TASK TO CARRY OUT
Only the number is needed: count the lines below that hold the string "images".

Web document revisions
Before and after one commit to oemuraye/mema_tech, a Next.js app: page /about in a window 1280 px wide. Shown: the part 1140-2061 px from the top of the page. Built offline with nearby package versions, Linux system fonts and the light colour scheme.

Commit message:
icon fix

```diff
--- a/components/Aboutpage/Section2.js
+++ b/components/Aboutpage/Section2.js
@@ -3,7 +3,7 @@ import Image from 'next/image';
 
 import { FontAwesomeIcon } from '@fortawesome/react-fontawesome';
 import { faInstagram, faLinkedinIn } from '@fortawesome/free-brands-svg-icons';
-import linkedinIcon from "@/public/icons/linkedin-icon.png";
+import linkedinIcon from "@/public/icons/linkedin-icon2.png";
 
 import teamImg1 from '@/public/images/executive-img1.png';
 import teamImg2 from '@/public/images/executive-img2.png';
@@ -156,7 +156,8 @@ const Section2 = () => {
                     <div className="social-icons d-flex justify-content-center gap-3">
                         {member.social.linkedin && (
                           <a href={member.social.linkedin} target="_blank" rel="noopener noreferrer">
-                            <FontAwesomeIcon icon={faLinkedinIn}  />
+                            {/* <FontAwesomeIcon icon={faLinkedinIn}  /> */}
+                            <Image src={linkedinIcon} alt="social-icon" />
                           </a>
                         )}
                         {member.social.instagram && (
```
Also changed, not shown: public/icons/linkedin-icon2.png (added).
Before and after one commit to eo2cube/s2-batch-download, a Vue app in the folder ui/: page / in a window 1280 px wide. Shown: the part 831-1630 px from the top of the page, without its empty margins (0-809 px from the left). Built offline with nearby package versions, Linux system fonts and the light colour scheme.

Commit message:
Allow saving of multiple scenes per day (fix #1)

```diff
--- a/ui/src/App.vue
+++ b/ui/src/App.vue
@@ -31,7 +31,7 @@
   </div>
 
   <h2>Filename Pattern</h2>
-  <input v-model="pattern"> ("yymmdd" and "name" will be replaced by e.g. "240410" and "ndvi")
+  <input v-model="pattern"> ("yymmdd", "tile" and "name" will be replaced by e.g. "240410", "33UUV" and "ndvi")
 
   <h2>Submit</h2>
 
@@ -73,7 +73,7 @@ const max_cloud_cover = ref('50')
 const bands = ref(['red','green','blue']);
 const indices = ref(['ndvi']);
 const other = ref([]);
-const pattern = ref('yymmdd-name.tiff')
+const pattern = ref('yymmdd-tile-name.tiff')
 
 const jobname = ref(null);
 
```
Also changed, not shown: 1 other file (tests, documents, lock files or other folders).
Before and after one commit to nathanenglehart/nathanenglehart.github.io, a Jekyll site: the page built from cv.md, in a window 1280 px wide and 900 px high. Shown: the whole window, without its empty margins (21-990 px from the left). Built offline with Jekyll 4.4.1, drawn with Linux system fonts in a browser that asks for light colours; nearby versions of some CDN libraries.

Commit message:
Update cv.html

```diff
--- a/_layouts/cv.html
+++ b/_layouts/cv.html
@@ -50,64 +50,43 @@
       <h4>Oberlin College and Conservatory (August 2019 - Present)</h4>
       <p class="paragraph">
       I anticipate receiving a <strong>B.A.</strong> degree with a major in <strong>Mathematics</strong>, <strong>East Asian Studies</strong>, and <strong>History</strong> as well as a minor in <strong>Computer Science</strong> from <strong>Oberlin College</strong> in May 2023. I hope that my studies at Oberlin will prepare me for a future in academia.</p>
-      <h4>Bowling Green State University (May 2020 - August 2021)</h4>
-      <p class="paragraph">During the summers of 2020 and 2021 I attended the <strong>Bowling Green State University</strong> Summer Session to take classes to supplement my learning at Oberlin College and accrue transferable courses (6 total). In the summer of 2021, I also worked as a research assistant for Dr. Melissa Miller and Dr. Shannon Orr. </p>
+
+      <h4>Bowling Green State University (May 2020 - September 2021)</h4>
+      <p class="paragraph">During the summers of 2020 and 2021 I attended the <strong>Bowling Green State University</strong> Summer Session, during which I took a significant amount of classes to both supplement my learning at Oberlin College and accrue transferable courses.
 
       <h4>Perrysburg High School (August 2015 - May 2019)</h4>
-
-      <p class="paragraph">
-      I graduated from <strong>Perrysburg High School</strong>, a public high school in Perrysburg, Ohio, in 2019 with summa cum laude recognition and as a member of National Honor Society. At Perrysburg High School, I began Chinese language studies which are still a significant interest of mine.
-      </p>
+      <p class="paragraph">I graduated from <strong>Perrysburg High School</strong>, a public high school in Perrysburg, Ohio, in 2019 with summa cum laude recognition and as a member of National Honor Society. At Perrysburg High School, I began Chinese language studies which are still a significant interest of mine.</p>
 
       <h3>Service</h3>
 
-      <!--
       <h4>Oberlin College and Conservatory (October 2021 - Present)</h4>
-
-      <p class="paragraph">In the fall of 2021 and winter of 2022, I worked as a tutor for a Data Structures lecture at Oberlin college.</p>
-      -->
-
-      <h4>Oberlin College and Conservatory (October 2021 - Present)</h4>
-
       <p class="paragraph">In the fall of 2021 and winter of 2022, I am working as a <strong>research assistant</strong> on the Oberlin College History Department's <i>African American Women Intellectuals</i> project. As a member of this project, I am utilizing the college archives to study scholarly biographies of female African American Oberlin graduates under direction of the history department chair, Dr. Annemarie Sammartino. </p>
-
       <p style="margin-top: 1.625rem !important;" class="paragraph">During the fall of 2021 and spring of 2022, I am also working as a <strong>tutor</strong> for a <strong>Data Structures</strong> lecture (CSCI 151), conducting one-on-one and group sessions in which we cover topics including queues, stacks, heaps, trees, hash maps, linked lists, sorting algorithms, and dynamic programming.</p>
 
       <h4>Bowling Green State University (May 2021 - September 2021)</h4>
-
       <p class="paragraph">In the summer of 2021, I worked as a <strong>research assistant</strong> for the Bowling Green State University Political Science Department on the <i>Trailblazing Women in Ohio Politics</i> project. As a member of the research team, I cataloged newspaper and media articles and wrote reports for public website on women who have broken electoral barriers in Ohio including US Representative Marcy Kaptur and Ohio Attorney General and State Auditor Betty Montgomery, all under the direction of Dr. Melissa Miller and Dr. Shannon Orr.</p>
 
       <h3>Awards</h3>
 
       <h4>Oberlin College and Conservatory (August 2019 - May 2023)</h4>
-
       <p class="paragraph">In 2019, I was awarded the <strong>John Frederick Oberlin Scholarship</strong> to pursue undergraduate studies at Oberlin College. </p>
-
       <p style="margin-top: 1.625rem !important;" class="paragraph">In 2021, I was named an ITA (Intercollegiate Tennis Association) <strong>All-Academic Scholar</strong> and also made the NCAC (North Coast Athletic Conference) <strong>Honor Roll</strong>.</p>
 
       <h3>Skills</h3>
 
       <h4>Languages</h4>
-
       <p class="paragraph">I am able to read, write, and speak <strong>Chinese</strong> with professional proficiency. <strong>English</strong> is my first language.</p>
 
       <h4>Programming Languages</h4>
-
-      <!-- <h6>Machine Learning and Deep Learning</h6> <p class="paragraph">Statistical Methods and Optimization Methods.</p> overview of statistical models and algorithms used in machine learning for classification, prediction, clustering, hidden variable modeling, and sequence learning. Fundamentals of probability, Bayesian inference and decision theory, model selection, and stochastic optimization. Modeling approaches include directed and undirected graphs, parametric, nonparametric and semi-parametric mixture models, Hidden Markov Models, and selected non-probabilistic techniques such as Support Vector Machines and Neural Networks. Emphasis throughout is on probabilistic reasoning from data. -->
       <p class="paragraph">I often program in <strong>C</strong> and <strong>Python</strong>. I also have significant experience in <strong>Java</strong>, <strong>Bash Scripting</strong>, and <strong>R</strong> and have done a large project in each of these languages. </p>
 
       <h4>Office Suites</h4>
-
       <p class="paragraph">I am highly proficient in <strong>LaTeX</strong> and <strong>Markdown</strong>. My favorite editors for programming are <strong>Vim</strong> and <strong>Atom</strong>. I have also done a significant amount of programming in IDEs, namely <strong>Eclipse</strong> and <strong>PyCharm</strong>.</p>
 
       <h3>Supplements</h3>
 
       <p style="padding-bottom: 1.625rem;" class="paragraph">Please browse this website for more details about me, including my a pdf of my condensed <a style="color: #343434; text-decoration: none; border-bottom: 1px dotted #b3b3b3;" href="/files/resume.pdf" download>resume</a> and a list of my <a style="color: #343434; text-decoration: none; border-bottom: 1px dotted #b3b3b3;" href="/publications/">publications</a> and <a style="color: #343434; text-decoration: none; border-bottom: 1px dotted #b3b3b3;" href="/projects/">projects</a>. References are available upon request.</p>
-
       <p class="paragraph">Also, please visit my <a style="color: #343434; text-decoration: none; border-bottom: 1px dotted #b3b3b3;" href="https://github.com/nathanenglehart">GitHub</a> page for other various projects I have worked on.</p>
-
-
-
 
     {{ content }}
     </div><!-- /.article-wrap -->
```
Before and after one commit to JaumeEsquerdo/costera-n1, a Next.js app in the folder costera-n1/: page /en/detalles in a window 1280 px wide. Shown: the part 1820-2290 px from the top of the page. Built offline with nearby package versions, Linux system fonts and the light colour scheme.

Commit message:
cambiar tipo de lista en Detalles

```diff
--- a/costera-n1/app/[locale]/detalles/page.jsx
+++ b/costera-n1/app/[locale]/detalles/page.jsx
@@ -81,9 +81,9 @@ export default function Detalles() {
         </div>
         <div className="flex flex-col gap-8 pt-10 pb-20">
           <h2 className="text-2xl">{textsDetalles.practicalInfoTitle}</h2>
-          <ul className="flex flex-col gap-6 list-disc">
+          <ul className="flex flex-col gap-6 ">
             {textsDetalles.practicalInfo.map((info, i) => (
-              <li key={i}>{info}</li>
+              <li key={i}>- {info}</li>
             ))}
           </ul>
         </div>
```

THE ANSWER
2